## Work order:
Please output every record below exactly as written, leaving out any pictures.

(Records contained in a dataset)
[Start of Attachment]

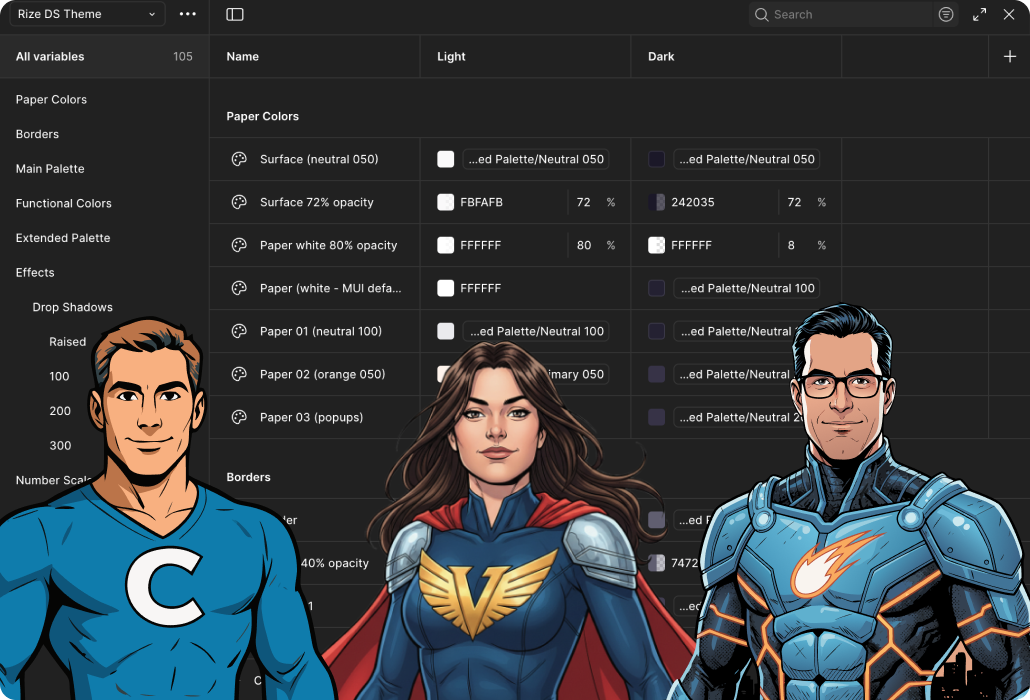
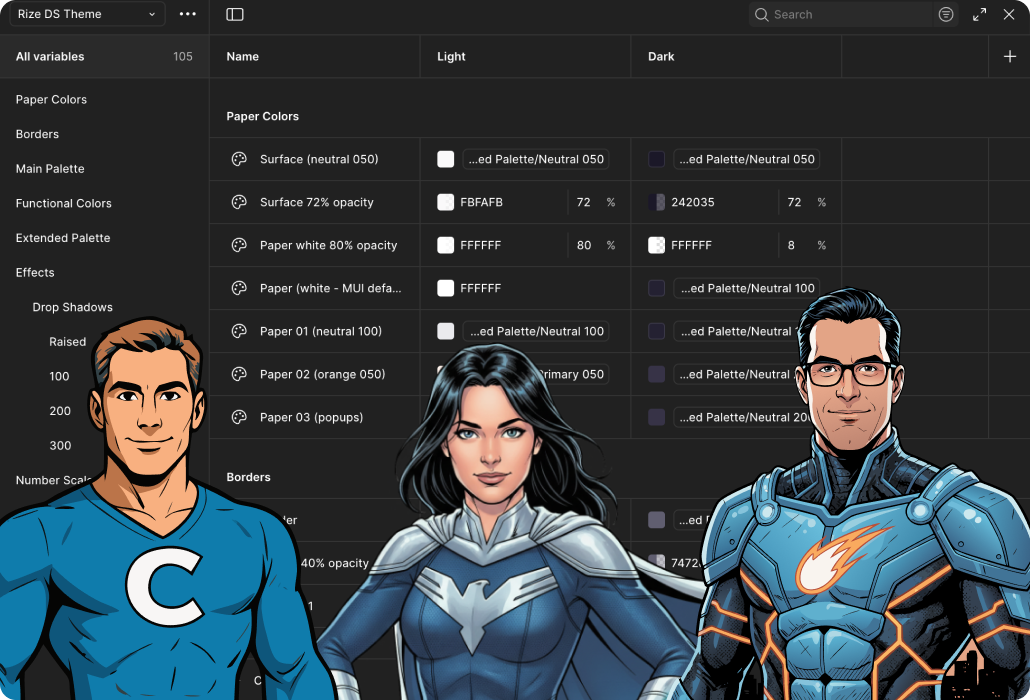
Added Chegg dark theme slide.

Changed region(s): [[0.3107, 0.39, 1.0, 1.0]]

diff --git a/src/components/CheggDelight.css b/src/components/CheggDelight.css
@@ -111,17 +111,33 @@
 .chegg-delight-dashboard-wrapper--figma-make {
   width: max-content;
   max-width: 100%;
-  height: 350px;
+  height: 400px;
   align-self: flex-start;
 }
 
 .chegg-delight-dashboard--figma-make {
   width: auto;
-  height: 350px;
+  height: 400px;
   display: block;
   object-fit: contain;
-  border-radius: 8px;
-  filter: drop-shadow(1.5px 3px 0 var(--color-near-black));
+}
+
+.chegg-delight-dashboard-stack--dark-theme {
+  width: fit-content;
+}
+
+.chegg-delight-dashboard-wrapper--dark-theme {
+  width: max-content;
+  max-width: 100%;
+  height: 400px;
+  align-self: flex-start;
+}
+
+.chegg-delight-dashboard--dark-theme {
+  width: auto;
+  height: 400px;
+  display: block;
+  object-fit: contain;
 }
 
 /* Panel 4: Confetti */

diff --git a/src/components/CheggDelight.jsx b/src/components/CheggDelight.jsx
@@ -69,6 +69,18 @@ function CheggDelight() {
               />
             </div>
           </div>
+          <div className="chegg-delight-dashboard-stack chegg-delight-dashboard-stack--dark-theme">
+            <h3 className="chegg-delight-dashboard-title">
+              Dark variables with Anthony & dev Katie:
+            </h3>
+            <div className="chegg-delight-dashboard-wrapper chegg-delight-dashboard-wrapper--dark-theme">
+              <img
+                className="chegg-delight-dashboard chegg-delight-dashboard--dark-theme"
+                src="/img/chegg/chegg-delight-dark-theme.png"
+                alt="Dark theme variables"
+              />
+            </div>
+          </div>
         </div>
       </div>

[End of Attachment]

## Output for this exercise:
Added Chegg dark theme slide.

Changed region(s): [[0.3107, 0.39, 1.0, 1.0]]

diff --git a/src/components/CheggDelight.css b/src/components/CheggDelight.css
@@ -111,17 +111,33 @@
 .chegg-delight-dashboard-wrapper--figma-make {
   width: max-content;
   max-width: 100%;
-  height: 350px;
+  height: 400px;
   align-self: flex-start;
 }
 
 .chegg-delight-dashboard--figma-make {
   width: auto;
-  height: 350px;
+  height: 400px;
   display: block;
   object-fit: contain;
-  border-radius: 8px;
-  filter: drop-shadow(1.5px 3px 0 var(--color-near-black));
+}
+
+.chegg-delight-dashboard-stack--dark-theme {
+  width: fit-content;
+}
+
+.chegg-delight-dashboard-wrapper--dark-theme {
+  width: max-content;
+  max-width: 100%;
+  height: 400px;
+  align-self: flex-start;
+}
+
+.chegg-delight-dashboard--dark-theme {
+  width: auto;
+  height: 400px;
+  display: block;
+  object-fit: contain;
 }
 
 /* Panel 4: Confetti */

diff --git a/src/components/CheggDelight.jsx b/src/components/CheggDelight.jsx
@@ -69,6 +69,18 @@ function CheggDelight() {
               />
             </div>
           </div>
+          <div className="chegg-delight-dashboard-stack chegg-delight-dashboard-stack--dark-theme">
+            <h3 className="chegg-delight-dashboard-title">
+              Dark variables with Anthony & dev Katie:
+            </h3>
+            <div className="chegg-delight-dashboard-wrapper chegg-delight-dashboard-wrapper--dark-theme">
+              <img
+                className="chegg-delight-dashboard chegg-delight-dashboard--dark-theme"
+                src="/img/chegg/chegg-delight-dark-theme.png"
+                alt="Dark theme variables"
+              />
+            </div>
+          </div>
         </div>
       </div>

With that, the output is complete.